505 F.Supp.2d at 906.
Accordingly, the court considers Dyer's financial status as one, nondispositive element. " However, even in those rare circumstances where the non-prevailing party's financial circumstances are considered in determining the amount of costs to be awarded, a court may not decline to award any costs at all." Chapman v. AI Transport, 229 F.3d 1012, 1039 (11th Cir. 2000) (citing Durrett v. Jenkins Brickyard, Inc., 678 F.2d 911, 917 (11th Cir. 1982) (" we hold that in no case may the district court refuse altogether to award attorney's fees to a prevailing Title VII defendant because of the plaintiff's financial condition," because " [a] fee must be assessed which will serve the deterrent purpose of the statute, and no fee will provide no deterrence" )). See 10 James W. Moore, Moore's Federal Practice, § 54.101[b], at 54-157 (3d ed. 2013) (" Most circuits hold that a substantiated claim of the losing party's indigency may justify a r eduction... of costs" ). (emphasis added).
The court finds that the Clerk of the Court properly assessed the costs of the action against the plaintiff. As in Treaster, the properly assessed costs will not be reduced merely because of the plaintiff's claimed financial status. The plaintiff presented no evidence of continuing indigency; her affidavit itself (Dkt. 174) shows
only that she is not currently employed. See Sklyarsky v. ABM Janitorial Services-North Central, 494 F.App'x 619 (7th Cir. 2012) (costs should be imposed unless party claiming indigence " shows that it is incapable of paying court-imposed costs at the time of judgment or in the future" ) (emphasis in Sklyarsky ). Even had she make such a showing, the court finds costs would be properly imposed. The amount awarded in costs is not excessive, and is indeed relatively modest for modern civil litigation. The issues were not close or difficult, and the plaintiff did not succeed on any of her claims. Finally, the court did not simply dismiss the plaintiff's claims of unlawful termination as unfounded, it determined that the uncontroverted facts establish that the plaintiff was properly terminated for surreptitiously manipulating and circumventing school policy. Under these circumstances, costs of $4267.10 were properly imposed on plaintiff.

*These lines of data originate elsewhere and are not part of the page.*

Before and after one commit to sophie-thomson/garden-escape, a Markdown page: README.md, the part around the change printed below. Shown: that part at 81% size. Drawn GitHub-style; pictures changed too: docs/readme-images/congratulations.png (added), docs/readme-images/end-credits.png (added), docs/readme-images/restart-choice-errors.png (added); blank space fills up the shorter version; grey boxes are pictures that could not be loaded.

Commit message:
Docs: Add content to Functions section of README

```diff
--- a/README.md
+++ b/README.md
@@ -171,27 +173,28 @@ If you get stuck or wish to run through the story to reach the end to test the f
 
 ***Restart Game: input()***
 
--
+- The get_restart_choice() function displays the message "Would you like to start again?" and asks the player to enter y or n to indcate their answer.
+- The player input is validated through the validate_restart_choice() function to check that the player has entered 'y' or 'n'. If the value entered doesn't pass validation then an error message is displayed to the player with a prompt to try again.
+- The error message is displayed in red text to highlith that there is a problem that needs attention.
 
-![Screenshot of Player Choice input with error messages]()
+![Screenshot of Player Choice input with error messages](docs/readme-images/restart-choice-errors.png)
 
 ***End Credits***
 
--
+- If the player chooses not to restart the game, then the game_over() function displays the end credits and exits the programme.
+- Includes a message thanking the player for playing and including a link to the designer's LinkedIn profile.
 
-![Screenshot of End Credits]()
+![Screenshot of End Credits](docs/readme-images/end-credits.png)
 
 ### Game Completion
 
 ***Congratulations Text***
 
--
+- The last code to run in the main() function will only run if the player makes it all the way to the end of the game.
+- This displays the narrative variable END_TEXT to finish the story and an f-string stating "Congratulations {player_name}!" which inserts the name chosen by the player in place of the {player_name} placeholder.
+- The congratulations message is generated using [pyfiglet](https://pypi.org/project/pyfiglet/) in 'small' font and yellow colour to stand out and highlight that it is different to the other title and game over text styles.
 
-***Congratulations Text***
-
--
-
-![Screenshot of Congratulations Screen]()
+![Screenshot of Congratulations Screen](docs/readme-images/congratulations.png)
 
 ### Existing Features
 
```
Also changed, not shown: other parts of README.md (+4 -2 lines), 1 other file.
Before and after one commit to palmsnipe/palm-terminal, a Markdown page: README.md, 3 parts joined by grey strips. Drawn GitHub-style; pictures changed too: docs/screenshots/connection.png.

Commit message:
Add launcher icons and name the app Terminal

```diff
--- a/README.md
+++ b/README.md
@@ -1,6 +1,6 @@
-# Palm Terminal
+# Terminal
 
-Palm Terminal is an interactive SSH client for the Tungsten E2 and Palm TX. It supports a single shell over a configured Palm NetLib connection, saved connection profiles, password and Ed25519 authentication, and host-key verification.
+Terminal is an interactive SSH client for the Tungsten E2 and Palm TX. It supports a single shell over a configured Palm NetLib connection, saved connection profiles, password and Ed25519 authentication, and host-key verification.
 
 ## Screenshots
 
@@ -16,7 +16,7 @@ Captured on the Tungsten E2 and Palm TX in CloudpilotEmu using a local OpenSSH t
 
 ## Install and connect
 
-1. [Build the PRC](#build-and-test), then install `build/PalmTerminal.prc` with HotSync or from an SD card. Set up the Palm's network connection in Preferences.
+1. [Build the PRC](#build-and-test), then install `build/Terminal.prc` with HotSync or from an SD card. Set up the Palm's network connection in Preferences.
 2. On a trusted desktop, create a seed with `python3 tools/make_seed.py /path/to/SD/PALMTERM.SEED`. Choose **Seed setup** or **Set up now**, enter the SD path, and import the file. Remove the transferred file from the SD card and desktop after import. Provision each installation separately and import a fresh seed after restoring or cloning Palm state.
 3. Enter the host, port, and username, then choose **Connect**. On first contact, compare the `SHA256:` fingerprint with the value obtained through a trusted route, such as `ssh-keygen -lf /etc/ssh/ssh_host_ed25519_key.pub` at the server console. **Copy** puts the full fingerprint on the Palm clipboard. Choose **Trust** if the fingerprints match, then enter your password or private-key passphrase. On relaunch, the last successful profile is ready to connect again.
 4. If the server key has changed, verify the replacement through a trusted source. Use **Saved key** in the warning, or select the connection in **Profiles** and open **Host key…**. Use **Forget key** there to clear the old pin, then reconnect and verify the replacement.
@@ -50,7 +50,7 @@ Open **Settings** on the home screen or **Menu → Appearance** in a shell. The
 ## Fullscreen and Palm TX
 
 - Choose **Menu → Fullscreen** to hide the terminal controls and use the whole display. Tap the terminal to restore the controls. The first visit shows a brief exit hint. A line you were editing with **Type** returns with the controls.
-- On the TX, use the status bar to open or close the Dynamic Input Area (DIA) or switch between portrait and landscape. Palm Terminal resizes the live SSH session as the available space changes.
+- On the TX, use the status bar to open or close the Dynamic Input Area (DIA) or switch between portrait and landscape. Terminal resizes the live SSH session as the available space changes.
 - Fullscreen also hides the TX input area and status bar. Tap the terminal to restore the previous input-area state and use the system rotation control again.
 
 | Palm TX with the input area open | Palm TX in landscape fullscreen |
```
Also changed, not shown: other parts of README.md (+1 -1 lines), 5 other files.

IT IS ACCORDINGLY ORDERED this 29th day of October, 2014, that the Plaintiff's Motion to Review Costs (Dkt. 173) is hereby denied.